I've been a Lakers fan in the very dark days of the early 90s. Immediately upon signing up with the team - I'd never previously been a fan team sports - Magic Johnson, the greatest player in the history of the franchise retired - only to return later to become the coach with the worst record in team history. Bad Times. Shortly before he retired himself at the behest of Marshall 'Do' Applewhite and the Hale-Bopp comet in Rancho Santa Fe in '97 a friend of mine maintained that the NBA was merely Sportainment more akin to the WWF than a professional sports league. Who knows what insights he had, after all, he had the perspicacity to catch the tail of a comet, even if he had to wear black Nike's - then popular with NBA players - to do it.

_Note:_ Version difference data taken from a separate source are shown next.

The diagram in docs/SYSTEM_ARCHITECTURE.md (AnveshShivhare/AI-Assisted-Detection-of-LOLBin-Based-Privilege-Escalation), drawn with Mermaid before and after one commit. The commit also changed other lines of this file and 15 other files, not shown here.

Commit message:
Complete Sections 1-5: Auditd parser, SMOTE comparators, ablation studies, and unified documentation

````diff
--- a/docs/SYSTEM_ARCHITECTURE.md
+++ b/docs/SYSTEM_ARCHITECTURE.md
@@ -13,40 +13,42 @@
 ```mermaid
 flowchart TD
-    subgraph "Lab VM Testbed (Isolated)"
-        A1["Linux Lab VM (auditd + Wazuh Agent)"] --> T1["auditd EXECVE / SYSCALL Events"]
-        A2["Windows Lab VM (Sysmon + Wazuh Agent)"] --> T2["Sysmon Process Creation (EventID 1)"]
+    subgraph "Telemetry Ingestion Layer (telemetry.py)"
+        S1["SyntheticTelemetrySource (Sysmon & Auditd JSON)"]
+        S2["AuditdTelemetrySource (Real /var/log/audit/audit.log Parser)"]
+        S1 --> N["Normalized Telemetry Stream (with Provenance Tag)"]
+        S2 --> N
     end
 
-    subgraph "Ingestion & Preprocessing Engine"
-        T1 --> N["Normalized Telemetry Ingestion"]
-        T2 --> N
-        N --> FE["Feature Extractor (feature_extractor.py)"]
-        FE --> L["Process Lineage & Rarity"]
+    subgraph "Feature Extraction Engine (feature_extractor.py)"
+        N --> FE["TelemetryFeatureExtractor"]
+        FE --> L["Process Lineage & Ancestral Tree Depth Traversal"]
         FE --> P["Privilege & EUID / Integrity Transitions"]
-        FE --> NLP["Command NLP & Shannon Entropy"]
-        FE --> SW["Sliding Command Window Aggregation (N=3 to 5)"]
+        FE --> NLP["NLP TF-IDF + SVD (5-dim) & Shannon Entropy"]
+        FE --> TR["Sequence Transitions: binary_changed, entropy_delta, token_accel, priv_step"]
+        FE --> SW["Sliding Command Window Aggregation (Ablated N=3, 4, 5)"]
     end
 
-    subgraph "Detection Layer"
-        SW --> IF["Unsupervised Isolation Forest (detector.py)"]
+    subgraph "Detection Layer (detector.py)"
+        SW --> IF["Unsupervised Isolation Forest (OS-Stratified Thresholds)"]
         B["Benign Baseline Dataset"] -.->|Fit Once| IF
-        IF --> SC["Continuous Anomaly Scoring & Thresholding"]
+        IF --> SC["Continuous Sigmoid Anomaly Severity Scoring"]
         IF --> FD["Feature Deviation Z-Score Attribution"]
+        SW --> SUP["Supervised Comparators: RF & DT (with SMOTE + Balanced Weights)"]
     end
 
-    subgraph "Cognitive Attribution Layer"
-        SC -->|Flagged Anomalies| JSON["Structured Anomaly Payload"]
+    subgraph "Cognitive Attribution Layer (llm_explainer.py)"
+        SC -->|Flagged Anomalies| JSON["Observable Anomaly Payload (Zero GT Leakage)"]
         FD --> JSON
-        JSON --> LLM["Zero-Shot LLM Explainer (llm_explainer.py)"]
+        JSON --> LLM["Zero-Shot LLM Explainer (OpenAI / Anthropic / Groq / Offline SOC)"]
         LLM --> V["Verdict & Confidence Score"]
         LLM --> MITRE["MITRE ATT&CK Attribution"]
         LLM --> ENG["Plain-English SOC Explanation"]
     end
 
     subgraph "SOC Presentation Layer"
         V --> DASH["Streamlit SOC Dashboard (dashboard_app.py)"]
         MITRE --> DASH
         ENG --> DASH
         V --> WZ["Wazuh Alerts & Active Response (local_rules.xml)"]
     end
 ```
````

Some of this seasons' blockbuster NBA trades are so peculiar they might as well have been conceived by Do Applewhite, so suicidal have they been from the losers' perspective, so off-balance, out of whack, that they lend themselves to the very idea that the NBA is scripted by a none too subtle hand. However you view it, I say congrats to NBA Commish David Stern for his oversight of the game. I'm not much of a fan. I'm a Laker fan. I'd happily see them play their D-League team in the finals, but you know how it is with all old men and that wistful hankering to revisit the halcyon days of our youth - few things in the NBA conjure up magical memories on the coasts like that ol' Lakers-Celtics rivalry. Which I don't even remember or care about at all.

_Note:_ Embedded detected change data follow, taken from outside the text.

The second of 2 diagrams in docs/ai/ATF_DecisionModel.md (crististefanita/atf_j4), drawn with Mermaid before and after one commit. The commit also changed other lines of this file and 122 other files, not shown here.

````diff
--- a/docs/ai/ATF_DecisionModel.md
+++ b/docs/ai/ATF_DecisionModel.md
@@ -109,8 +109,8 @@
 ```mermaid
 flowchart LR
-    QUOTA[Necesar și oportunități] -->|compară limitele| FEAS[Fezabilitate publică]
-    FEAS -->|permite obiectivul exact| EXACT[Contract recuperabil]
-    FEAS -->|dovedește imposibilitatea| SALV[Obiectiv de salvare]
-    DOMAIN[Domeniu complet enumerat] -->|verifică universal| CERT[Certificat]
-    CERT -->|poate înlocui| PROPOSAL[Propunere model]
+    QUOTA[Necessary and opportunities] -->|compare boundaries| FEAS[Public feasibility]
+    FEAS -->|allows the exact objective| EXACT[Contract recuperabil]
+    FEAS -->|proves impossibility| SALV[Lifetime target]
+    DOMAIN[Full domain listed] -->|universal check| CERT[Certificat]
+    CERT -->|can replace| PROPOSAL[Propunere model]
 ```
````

The Boston Celtics haven't managed to do business of consequence in the NBA for about 30 years. This past summer, somehow they traded away some raw meat and some dead wood for Kevin Garnett and Ray Allen, not one, but two all-stars to join Paul Pierce, the one they already had... Unlike the recent failed Lakers John, Paul, George and Ringo experiment - this one has worked. They most exalted of Power Trios has delivered by far the best record in the NBA. Running away with it in the East.
The Lakers have been good with what they've got this season. Yet somehow, inexplicably in the middle of the longest roadtrip in history, they traded away a player with a ten million dollar deal who couldn't catch the ball for All-Star Pau Gasol who has so far been simply brilliant. Pau has yet to play a home game - above you can see how many of SoCal's TW DVR's including my own are primed to record this weeks Lakers-ShaqSuns match up - which surely will attract more viewers than the All-Star game itself. In Gasol's first half-dozen outings with the Lakers on the road he has averaged 20 points and 10 rebounds per game - I may be a digit or two out but you can see he is a superior being on the basketball court. And he was had for nothing.
Lakers-Celtics final? Well, Kobe Bryant's torn little finger ligament is not the only bump in the road... There are the Spurs, Mavericks and the Suns (the latter now rumbling along at a different pace with Shaq on board) will all have plenty to say in the West. No one has anything much to say in the East. Well, maybe Detroit will whimper. But out West, once prodigy Andrew 'Big Night' Bynum returns, the Lakers will be once more the team to beat to get to the title. Not just the team to beat because of their storied history and the circus has come to town.